Chronic myelomonocytic leukemia (CMML) is a hematologic malignancy characterized by absolute monocytosis, one or more lineage dysplasia, and proliferative features including myeloid hyperplasia, splenomegaly, and constitutional symptoms. Because of vast clinical heterogeneity in presentation and course, risk stratification is used for a risk-adapted treatment strategy. Numerous prognostic scoring systems exist, some of which incorporate mutational information. Treatment ranges from observation to allogeneic hematopoietic stem cell transplantation. Therapies include hydroxyurea for cytoreduction, hypomethylating agents, and the JAK1/2 inhibitor ruxolitinib to address splenomegaly and constitutional symptoms. Recently, oral decitabine with cedazuridine was approved and represents a convenient treatment option for CMML patients.
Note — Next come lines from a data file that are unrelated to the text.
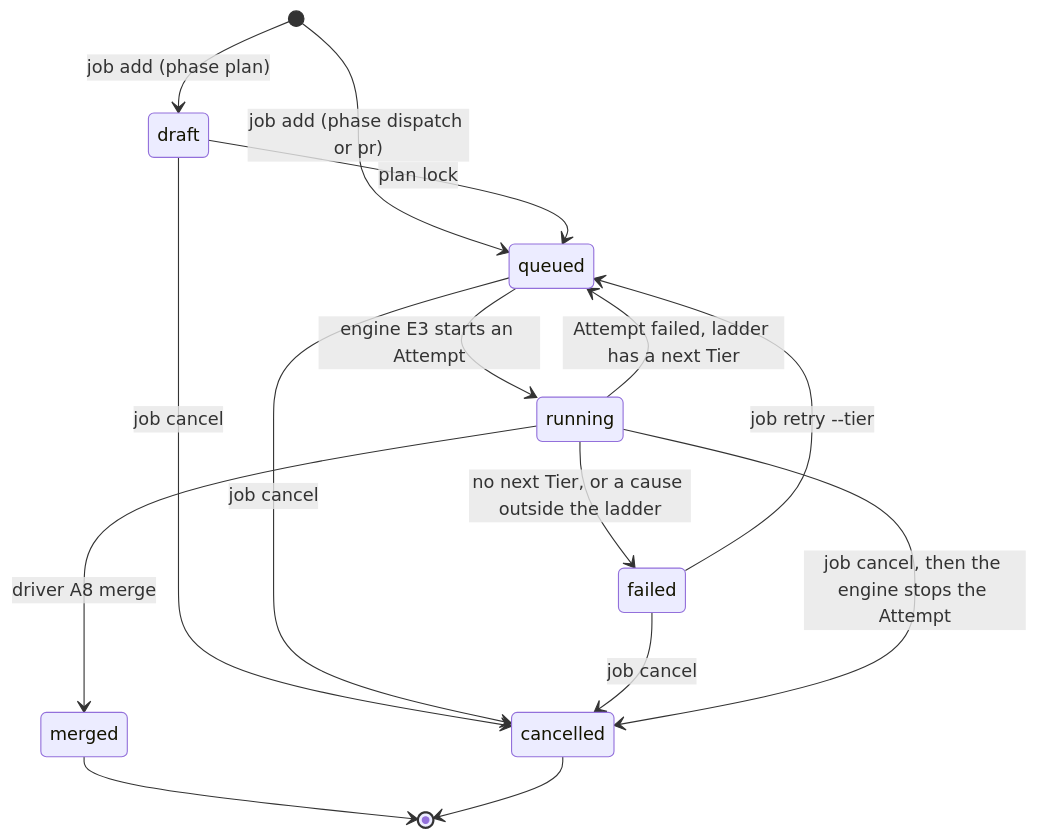
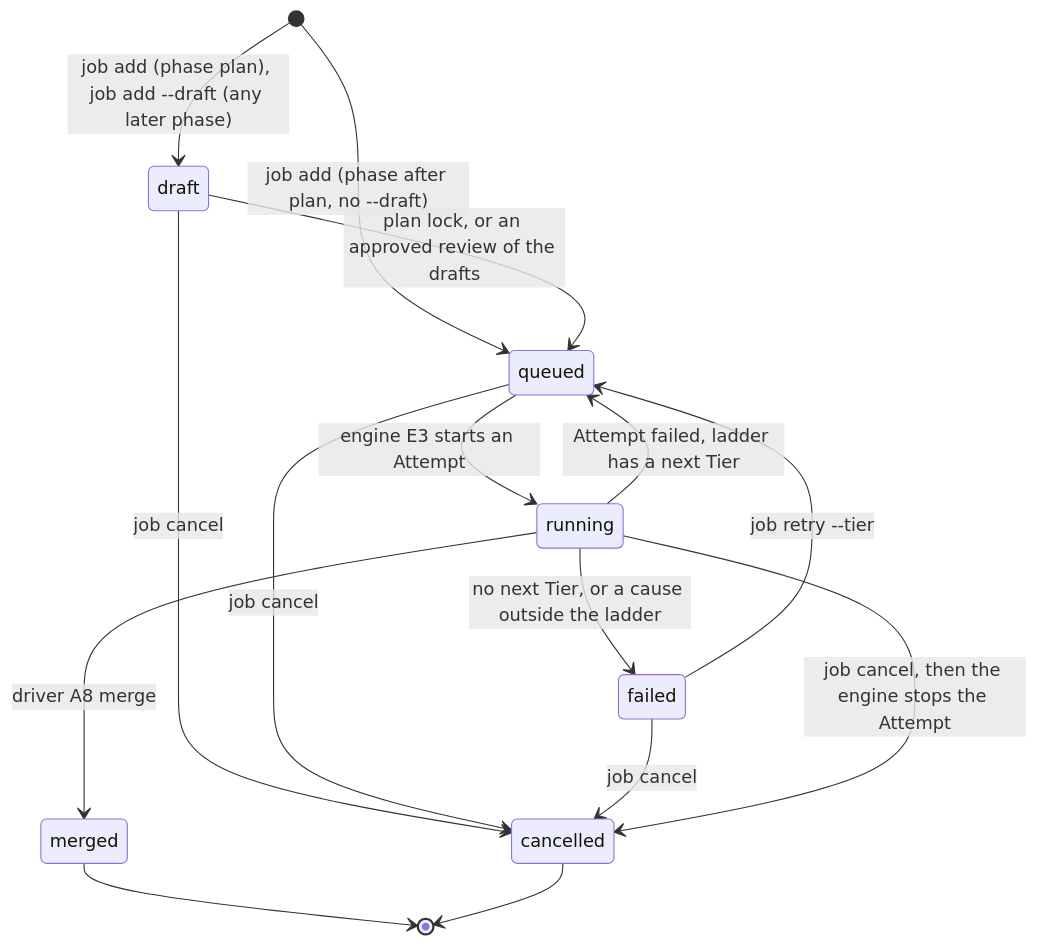
Before and after one commit to clayton-duarte/cpd: the third of 5 diagrams in docs/contract.md, drawn with Mermaid. The commit also changed other lines of this file, not shown here.

Commit message:
contract: draft Jobs in a running Plan (hs-d173, hs-d174, hs-d179)

````diff
--- a/docs/contract.md
+++ b/docs/contract.md
@@ -455,17 +457,17 @@
 ```mermaid
 stateDiagram-v2
-  [*] --> draft: job add (phase plan)
-  [*] --> queued: job add (phase dispatch or pr)
-  draft --> queued: plan lock
+  [*] --> draft: job add (phase plan), job add --draft (any later phase)
+  [*] --> queued: job add (phase after plan, no --draft)
+  draft --> queued: plan lock, or an approved review of the drafts
   queued --> running: engine E3 starts an Attempt
   running --> merged: driver A8 merge
   running --> queued: Attempt failed, ladder has a next Tier
   running --> failed: no next Tier, or a cause outside the ladder
   failed --> queued: job retry --tier
   draft --> cancelled: job cancel
   queued --> cancelled: job cancel
   failed --> cancelled: job cancel
   running --> cancelled: job cancel, then the engine stops the Attempt
   merged --> [*]
   cancelled --> [*]
 ```
````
Although novel therapeutics are in development for CMML, further work is needed to elucidate possible targets unique to the CMML clone. In this review, we will detail the pathophysiology, risk stratification, available treatment modalities, and novel therapies for CMML, and propose a modern treatment algorithm. Implications for Practice: Chronic myelomonocytic leukemia (CMML) is a clinically heterogenous disease, which poses significant management challenges. The diagnosis of CMML requires bone marrow biopsy and aspirate with thorough evaluation. Risk stratification and symptom assessment are essential to designing an effective treatment plan, which may include hypomethylating agents (HMAs) in intermediate or high-risk patients. The recently approved oral decitabine/cedazuridine provides a convenient alternative to parenteral HMAs. Ruxolitinib may be effective in ameliorating proliferative symptoms and splenomegaly. Allogeneic stem cell transplantation remains the only treatment with curative potential; however, novel therapies are in clinical development which may significantly alter the therapeutic landscape of CMML.
- Chronic myelomonocytic leukemia